> _WHAT IS REQUIRED_
Every line in the entries where "Feature" is found should be copied.
RECORDS FOR THE TASK: Begin
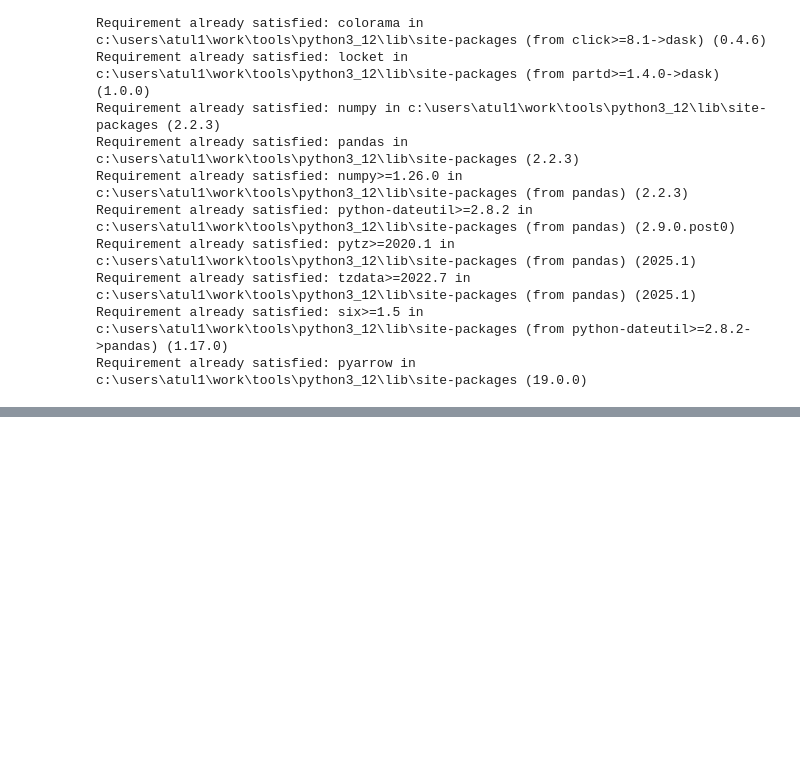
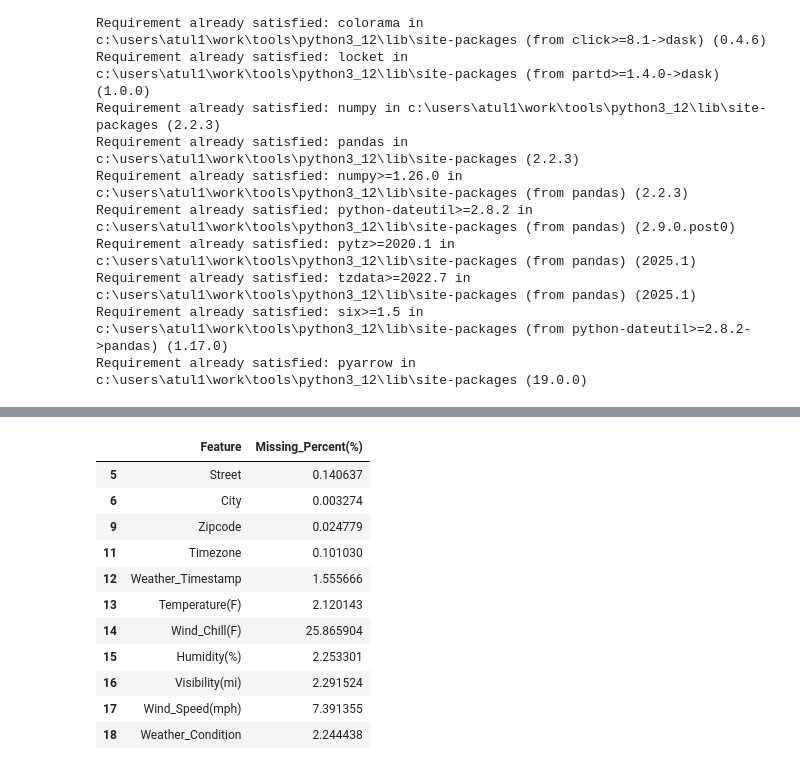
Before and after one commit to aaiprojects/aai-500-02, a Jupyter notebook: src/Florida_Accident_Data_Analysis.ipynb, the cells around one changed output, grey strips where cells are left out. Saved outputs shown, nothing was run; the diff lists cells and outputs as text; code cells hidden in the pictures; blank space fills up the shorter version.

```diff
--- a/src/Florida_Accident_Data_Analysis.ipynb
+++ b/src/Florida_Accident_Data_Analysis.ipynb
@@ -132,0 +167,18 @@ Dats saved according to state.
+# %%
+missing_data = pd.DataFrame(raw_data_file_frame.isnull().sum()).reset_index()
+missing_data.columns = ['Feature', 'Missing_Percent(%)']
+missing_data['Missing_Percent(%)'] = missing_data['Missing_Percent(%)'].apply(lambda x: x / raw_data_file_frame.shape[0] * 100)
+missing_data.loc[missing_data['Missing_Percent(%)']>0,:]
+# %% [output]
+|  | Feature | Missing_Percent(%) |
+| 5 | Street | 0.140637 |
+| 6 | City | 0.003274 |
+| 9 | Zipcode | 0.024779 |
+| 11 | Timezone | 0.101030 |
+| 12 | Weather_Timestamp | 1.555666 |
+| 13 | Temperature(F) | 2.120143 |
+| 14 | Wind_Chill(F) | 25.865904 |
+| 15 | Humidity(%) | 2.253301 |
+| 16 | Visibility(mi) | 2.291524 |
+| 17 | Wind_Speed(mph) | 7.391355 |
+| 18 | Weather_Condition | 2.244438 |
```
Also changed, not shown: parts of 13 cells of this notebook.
RECORDS FOR THE TASK: End
> _TASK ANSWER_
+missing_data.columns = ['Feature', 'Missing_Percent(%)']
+|  | Feature | Missing_Percent(%) |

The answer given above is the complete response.